[Start of section]

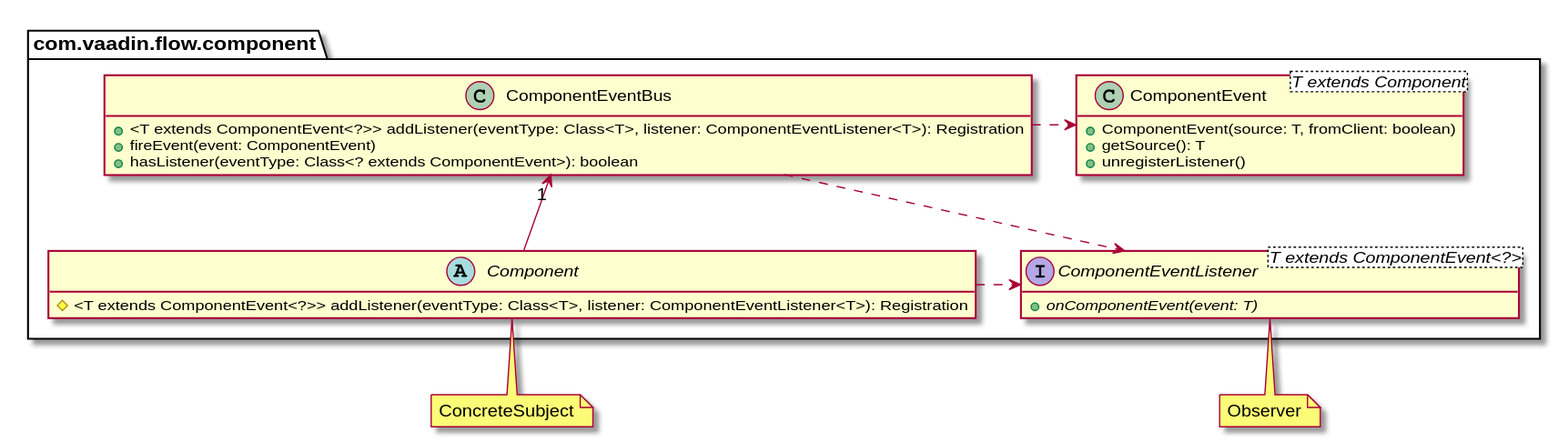
The PlantUML diagram cours/images/observer-impl.svg in formations/vaadin-foundations, before a commit.
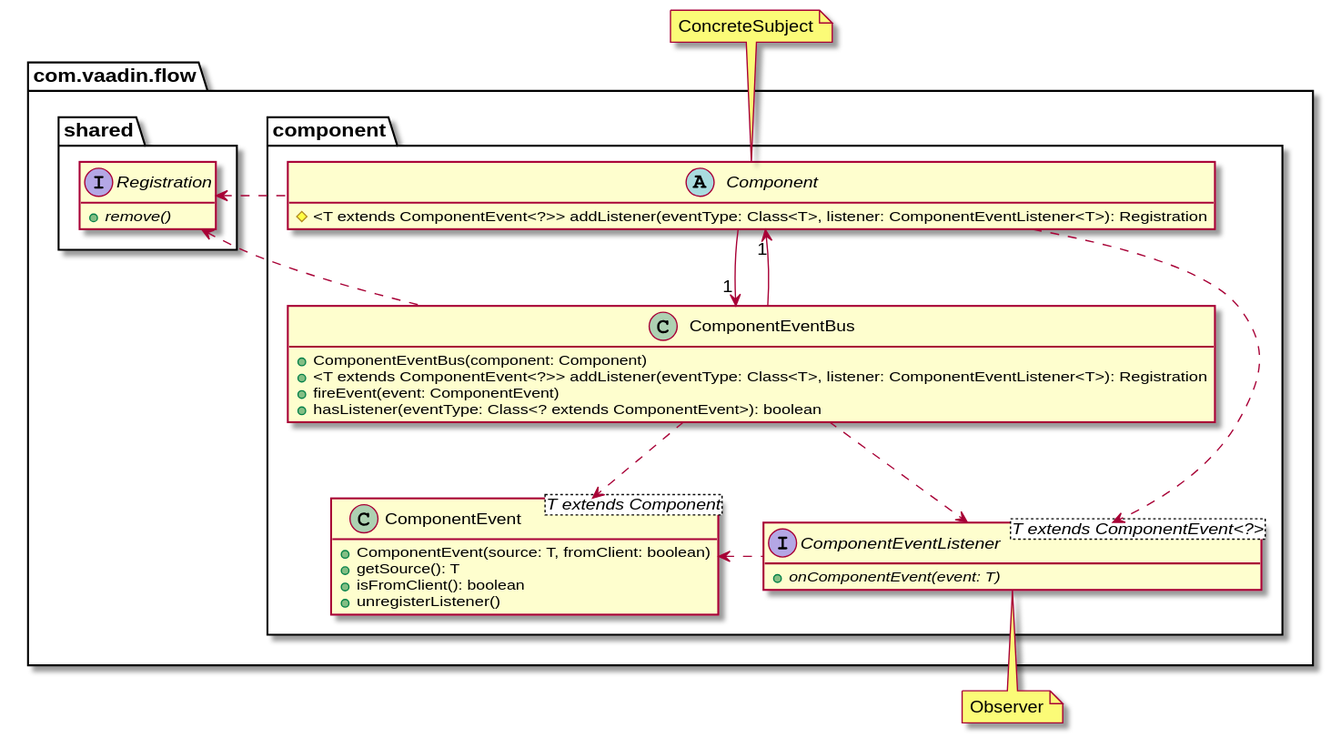
After the commit.

Diff of the diagram source:
```diff
@@ -1,27 +1,43 @@
 @startuml
-package "com.vaadin.flow.component" {
- abstract class Component {
-  # <T extends ComponentEvent<?>> addListener(eventType: Class<T>, listener: ComponentEventListener<T>): Registration
+package com.vaadin.flow {
+ package component {
+  abstract class Component {
+   # <T extends ComponentEvent<?>> addListener(eventType: Class<T>, listener: ComponentEventListener<T>): Registration
+  }
+  class ComponentEventBus {
+   + ComponentEventBus(component: Component)
+   + <T extends ComponentEvent<?>> addListener(eventType: Class<T>, listener: ComponentEventListener<T>): Registration
+   + fireEvent(event: ComponentEvent)
+   + hasListener(eventType: Class<? extends ComponentEvent>): boolean
+  }
+  class ComponentEvent<T extends Component> {
+   + ComponentEvent(source: T, fromClient: boolean)
+   + getSource(): T
+   + isFromClient(): boolean
+   + unregisterListener()
+  }
+  interface ComponentEventListener<T extends ComponentEvent<?>> {
+   + {abstract} onComponentEvent(event: T)
+  }
  }
- class ComponentEventBus {
-  + <T extends ComponentEvent<?>> addListener(eventType: Class<T>, listener: ComponentEventListener<T>): Registration
-  + fireEvent(event: ComponentEvent)
-  + hasListener(eventType: Class<? extends ComponentEvent>): boolean
- }
- class ComponentEvent<T extends Component> {
-  + ComponentEvent(source: T, fromClient: boolean)
-  + getSource(): T
-  + unregisterListener()
- }
- interface ComponentEventListener<T extends ComponentEvent<?>> {
-  + {abstract} onComponentEvent(event: T)
+ package shared {
+  interface Registration {
+   +{abstract}remove()
+  }
  }
 }
-Component -up-> "1" ComponentEventBus
-Component .right.> ComponentEventListener
-ComponentEventBus .right.> ComponentEvent
+
+Component --> "1" ComponentEventBus
+Component ..> ComponentEventListener
+ComponentEventBus --> "1" Component
+ComponentEventBus ..> ComponentEvent
 ComponentEventBus ..> ComponentEventListener
-note bottom of Component: ConcreteSubject
+Component .left.> Registration
+ComponentEventBus .left.> Registration
+ComponentEventListener .left.> ComponentEvent
+
+note top of Component: ConcreteSubject
 note bottom of ComponentEventListener: Observer
+
 hide empty members
 @enduml
```
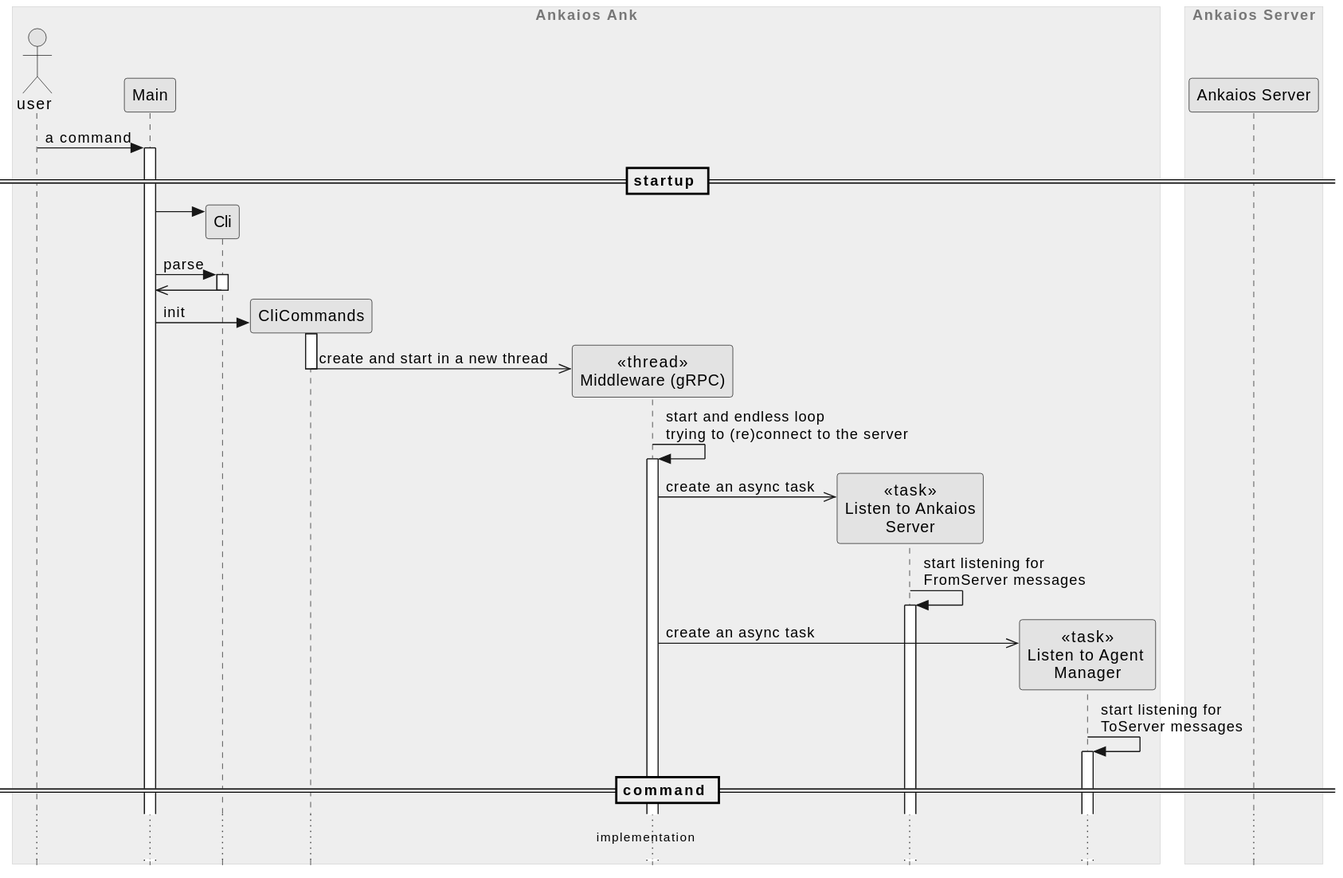
Earlier version of the PlantUML export ank/doc/swdesign/plantuml/seq_cmd_startup.svg (eclipse-ankaios/ankaios). Its diagram source:
```plantuml
@startuml
!include ../../../../resources/doc/plantuml/clean.skin

box "Ankaios Ank"
    actor "user" as user
    participant Main as main
    participant "Cli" as cli
    participant "CliCommands" as cli_commands
    participant "<<thread>>\nMiddleware (gRPC)" as grpc_client
    participant "<<task>>\nListen to Ankaios\nServer" as listen_to_server
    participant "<<task>>\nListen to Agent \nManager" as listen_to_manager
end box

box "Ankaios Server"
    participant "Ankaios Server" as server
end box

user-> main ++ : a command

== startup ==

main -> cli **
main -> cli ++: parse
cli ->> main --
main -> cli_commands ** : init
activate cli_commands
cli_commands ->> grpc_client ** : create and start in a new thread
deactivate cli_commands

grpc_client -> grpc_client ++: start and endless loop \ntrying to (re)connect to the server
grpc_client ->> listen_to_server **: create an async task
listen_to_server -> listen_to_server ++: start listening for \nFromServer messages

grpc_client ->> listen_to_manager **: create an async task
listen_to_manager -> listen_to_manager ++: start listening for \nToServer messages

== command ==

... implementation ...
@enduml
```
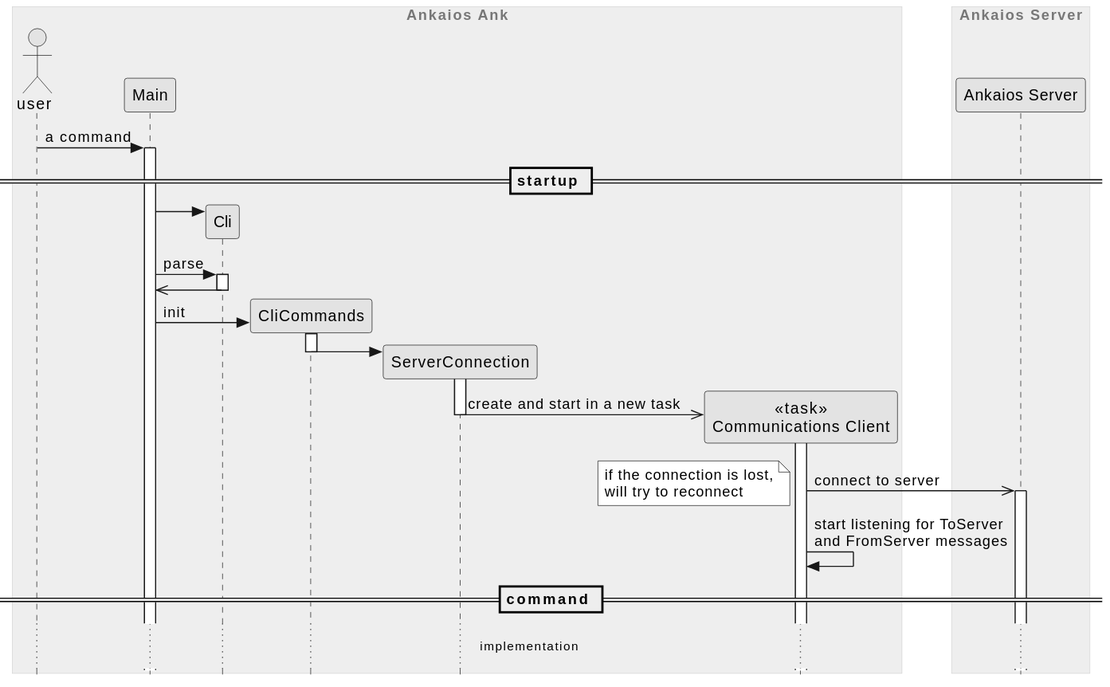
After the change.

Commit message:
Update startup sequence diagram

Issue-Id: #236

Diff of the diagram source:
```diff
@@ -6,9 +6,8 @@
     participant Main as main
     participant "Cli" as cli
     participant "CliCommands" as cli_commands
-    participant "<<thread>>\nMiddleware (gRPC)" as grpc_client
-    participant "<<task>>\nListen to Ankaios\nServer" as listen_to_server
-    participant "<<task>>\nListen to Agent \nManager" as listen_to_manager
+    participant "ServerConnection" as server_connection
+    participant "<<task>>\nCommunications Client" as communications_client
 end box
 
 box "Ankaios Server"
@@ -24,15 +23,17 @@
 cli ->> main --
 main -> cli_commands ** : init
 activate cli_commands
-cli_commands ->> grpc_client ** : create and start in a new thread
+cli_commands -> server_connection ** :
 deactivate cli_commands
+activate server_connection
 
-grpc_client -> grpc_client ++: start and endless loop \ntrying to (re)connect to the server
-grpc_client ->> listen_to_server **: create an async task
-listen_to_server -> listen_to_server ++: start listening for \nFromServer messages
+server_connection ->> communications_client ** : create and start in a new task
+deactivate server_connection
+activate communications_client
 
-grpc_client ->> listen_to_manager **: create an async task
-listen_to_manager -> listen_to_manager ++: start listening for \nToServer messages
+communications_client ->> server ++: connect to server
+note left: if the connection is lost,\nwill try to reconnect
+communications_client -> communications_client: start listening for ToServer\nand FromServer messages
 
 == command ==
 
```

[End of section]

Could all the data above be given again exactly, leaving out its images?

EXERCISE RESPONSE:
The PlantUML diagram cours/images/observer-impl.svg in formations/vaadin-foundations, before a commit.
After the commit.

Diff of the diagram source:
```diff
@@ -1,27 +1,43 @@
 @startuml
-package "com.vaadin.flow.component" {
- abstract class Component {
-  # <T extends ComponentEvent<?>> addListener(eventType: Class<T>, listener: ComponentEventListener<T>): Registration
+package com.vaadin.flow {
+ package component {
+  abstract class Component {
+   # <T extends ComponentEvent<?>> addListener(eventType: Class<T>, listener: ComponentEventListener<T>): Registration
+  }
+  class ComponentEventBus {
+   + ComponentEventBus(component: Component)
+   + <T extends ComponentEvent<?>> addListener(eventType: Class<T>, listener: ComponentEventListener<T>): Registration
+   + fireEvent(event: ComponentEvent)
+   + hasListener(eventType: Class<? extends ComponentEvent>): boolean
+  }
+  class ComponentEvent<T extends Component> {
+   + ComponentEvent(source: T, fromClient: boolean)
+   + getSource(): T
+   + isFromClient(): boolean
+   + unregisterListener()
+  }
+  interface ComponentEventListener<T extends ComponentEvent<?>> {
+   + {abstract} onComponentEvent(event: T)
+  }
  }
- class ComponentEventBus {
-  + <T extends ComponentEvent<?>> addListener(eventType: Class<T>, listener: ComponentEventListener<T>): Registration
-  + fireEvent(event: ComponentEvent)
-  + hasListener(eventType: Class<? extends ComponentEvent>): boolean
- }
- class ComponentEvent<T extends Component> {
-  + ComponentEvent(source: T, fromClient: boolean)
-  + getSource(): T
-  + unregisterListener()
- }
- interface ComponentEventListener<T extends ComponentEvent<?>> {
-  + {abstract} onComponentEvent(event: T)
+ package shared {
+  interface Registration {
+   +{abstract}remove()
+  }
  }
 }
-Component -up-> "1" ComponentEventBus
-Component .right.> ComponentEventListener
-ComponentEventBus .right.> ComponentEvent
+
+Component --> "1" ComponentEventBus
+Component ..> ComponentEventListener
+ComponentEventBus --> "1" Component
+ComponentEventBus ..> ComponentEvent
 ComponentEventBus ..> ComponentEventListener
-note bottom of Component: ConcreteSubject
+Component .left.> Registration
+ComponentEventBus .left.> Registration
+ComponentEventListener .left.> ComponentEvent
+
+note top of Component: ConcreteSubject
 note bottom of ComponentEventListener: Observer
+
 hide empty members
 @enduml
```
Earlier version of the PlantUML export ank/doc/swdesign/plantuml/seq_cmd_startup.svg (eclipse-ankaios/ankaios). Its diagram source:
```plantuml
@startuml
!include ../../../../resources/doc/plantuml/clean.skin

box "Ankaios Ank"
    actor "user" as user
    participant Main as main
    participant "Cli" as cli
    participant "CliCommands" as cli_commands
    participant "<<thread>>\nMiddleware (gRPC)" as grpc_client
    participant "<<task>>\nListen to Ankaios\nServer" as listen_to_server
    participant "<<task>>\nListen to Agent \nManager" as listen_to_manager
end box

box "Ankaios Server"
    participant "Ankaios Server" as server
end box

user-> main ++ : a command

== startup ==

main -> cli **
main -> cli ++: parse
cli ->> main --
main -> cli_commands ** : init
activate cli_commands
cli_commands ->> grpc_client ** : create and start in a new thread
deactivate cli_commands

grpc_client -> grpc_client ++: start and endless loop \ntrying to (re)connect to the server
grpc_client ->> listen_to_server **: create an async task
listen_to_server -> listen_to_server ++: start listening for \nFromServer messages

grpc_client ->> listen_to_manager **: create an async task
listen_to_manager -> listen_to_manager ++: start listening for \nToServer messages

== command ==

... implementation ...
@enduml
```
After the change.

Commit message:
Update startup sequence diagram

Issue-Id: #236

Diff of the diagram source:
```diff
@@ -6,9 +6,8 @@
     participant Main as main
     participant "Cli" as cli
     participant "CliCommands" as cli_commands
-    participant "<<thread>>\nMiddleware (gRPC)" as grpc_client
-    participant "<<task>>\nListen to Ankaios\nServer" as listen_to_server
-    participant "<<task>>\nListen to Agent \nManager" as listen_to_manager
+    participant "ServerConnection" as server_connection
+    participant "<<task>>\nCommunications Client" as communications_client
 end box
 
 box "Ankaios Server"
@@ -24,15 +23,17 @@
 cli ->> main --
 main -> cli_commands ** : init
 activate cli_commands
-cli_commands ->> grpc_client ** : create and start in a new thread
+cli_commands -> server_connection ** :
 deactivate cli_commands
+activate server_connection
 
-grpc_client -> grpc_client ++: start and endless loop \ntrying to (re)connect to the server
-grpc_client ->> listen_to_server **: create an async task
-listen_to_server -> listen_to_server ++: start listening for \nFromServer messages
+server_connection ->> communications_client ** : create and start in a new task
+deactivate server_connection
+activate communications_client
 
-grpc_client ->> listen_to_manager **: create an async task
-listen_to_manager -> listen_to_manager ++: start listening for \nToServer messages
+communications_client ->> server ++: connect to server
+note left: if the connection is lost,\nwill try to reconnect
+communications_client -> communications_client: start listening for ToServer\nand FromServer messages
 
 == command ==
 
```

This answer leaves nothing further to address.